### Task item
From the entries below, list each line with "style".

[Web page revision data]

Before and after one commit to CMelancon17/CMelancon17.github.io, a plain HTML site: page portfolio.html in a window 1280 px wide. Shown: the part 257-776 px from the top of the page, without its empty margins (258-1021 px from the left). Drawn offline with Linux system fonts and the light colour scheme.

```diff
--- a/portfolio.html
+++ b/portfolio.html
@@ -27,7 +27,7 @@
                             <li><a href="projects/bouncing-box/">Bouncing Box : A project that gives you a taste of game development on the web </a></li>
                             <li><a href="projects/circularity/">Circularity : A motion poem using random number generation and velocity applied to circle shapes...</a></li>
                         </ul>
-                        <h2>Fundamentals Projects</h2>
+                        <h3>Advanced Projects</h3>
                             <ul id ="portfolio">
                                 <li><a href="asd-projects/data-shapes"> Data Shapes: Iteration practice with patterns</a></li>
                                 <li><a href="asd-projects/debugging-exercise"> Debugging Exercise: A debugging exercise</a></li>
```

==

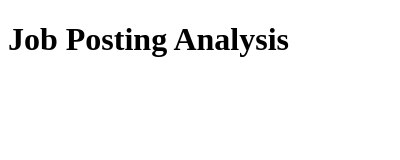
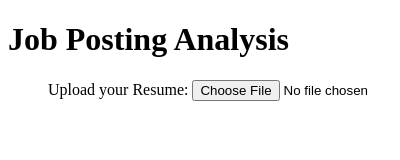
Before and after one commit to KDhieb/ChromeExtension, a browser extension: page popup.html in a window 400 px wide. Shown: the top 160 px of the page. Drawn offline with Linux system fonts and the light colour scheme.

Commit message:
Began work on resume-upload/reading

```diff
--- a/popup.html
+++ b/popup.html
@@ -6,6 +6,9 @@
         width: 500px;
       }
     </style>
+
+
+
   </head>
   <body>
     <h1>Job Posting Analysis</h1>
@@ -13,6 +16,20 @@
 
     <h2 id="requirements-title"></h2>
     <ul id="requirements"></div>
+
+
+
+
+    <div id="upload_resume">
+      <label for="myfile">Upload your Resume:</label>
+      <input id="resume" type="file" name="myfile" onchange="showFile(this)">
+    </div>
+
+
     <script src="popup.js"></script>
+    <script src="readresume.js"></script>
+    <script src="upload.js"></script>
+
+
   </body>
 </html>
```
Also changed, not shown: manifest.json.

...

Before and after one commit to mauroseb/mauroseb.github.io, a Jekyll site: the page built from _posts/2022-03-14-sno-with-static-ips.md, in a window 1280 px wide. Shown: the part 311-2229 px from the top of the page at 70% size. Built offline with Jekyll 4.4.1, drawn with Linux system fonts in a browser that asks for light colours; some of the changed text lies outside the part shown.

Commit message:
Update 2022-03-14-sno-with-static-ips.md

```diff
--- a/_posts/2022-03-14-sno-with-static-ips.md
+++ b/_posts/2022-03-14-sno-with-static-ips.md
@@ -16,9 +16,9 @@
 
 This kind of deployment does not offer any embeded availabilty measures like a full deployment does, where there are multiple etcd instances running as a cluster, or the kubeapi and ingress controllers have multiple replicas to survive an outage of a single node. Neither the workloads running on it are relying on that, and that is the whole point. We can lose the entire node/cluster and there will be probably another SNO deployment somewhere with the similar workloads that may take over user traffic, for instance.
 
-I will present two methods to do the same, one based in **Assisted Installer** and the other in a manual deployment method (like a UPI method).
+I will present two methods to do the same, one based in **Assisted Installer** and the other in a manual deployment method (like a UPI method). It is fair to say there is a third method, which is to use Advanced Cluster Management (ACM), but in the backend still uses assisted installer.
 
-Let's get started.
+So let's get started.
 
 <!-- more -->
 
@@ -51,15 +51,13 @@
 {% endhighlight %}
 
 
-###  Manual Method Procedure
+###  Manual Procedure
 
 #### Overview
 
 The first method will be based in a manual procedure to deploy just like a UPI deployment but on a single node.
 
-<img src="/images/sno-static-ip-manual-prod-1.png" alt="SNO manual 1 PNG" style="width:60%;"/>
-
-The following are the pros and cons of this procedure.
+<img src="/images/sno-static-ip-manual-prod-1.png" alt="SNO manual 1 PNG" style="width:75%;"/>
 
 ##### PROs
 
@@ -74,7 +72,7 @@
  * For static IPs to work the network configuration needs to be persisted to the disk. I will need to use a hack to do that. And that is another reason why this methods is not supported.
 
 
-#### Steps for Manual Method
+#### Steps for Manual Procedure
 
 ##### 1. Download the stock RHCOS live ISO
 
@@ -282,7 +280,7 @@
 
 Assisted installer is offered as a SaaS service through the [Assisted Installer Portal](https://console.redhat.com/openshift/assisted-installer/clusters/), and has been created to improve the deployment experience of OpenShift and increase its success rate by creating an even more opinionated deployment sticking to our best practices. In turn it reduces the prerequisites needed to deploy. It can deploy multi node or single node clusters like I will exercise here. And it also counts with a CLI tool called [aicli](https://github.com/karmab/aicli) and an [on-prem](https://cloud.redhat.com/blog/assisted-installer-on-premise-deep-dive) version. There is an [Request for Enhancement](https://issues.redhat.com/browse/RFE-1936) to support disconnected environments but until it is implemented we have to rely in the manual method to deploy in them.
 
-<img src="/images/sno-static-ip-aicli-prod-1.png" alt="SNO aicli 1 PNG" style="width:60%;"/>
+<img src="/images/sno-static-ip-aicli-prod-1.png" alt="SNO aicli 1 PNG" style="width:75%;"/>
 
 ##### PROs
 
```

### Reply to the exercise
     </style>
-<img src="/images/sno-static-ip-manual-prod-1.png" alt="SNO manual 1 PNG" style="width:60%;"/>
+<img src="/images/sno-static-ip-manual-prod-1.png" alt="SNO manual 1 PNG" style="width:75%;"/>
-<img src="/images/sno-static-ip-aicli-prod-1.png" alt="SNO aicli 1 PNG" style="width:60%;"/>
+<img src="/images/sno-static-ip-aicli-prod-1.png" alt="SNO aicli 1 PNG" style="width:75%;"/>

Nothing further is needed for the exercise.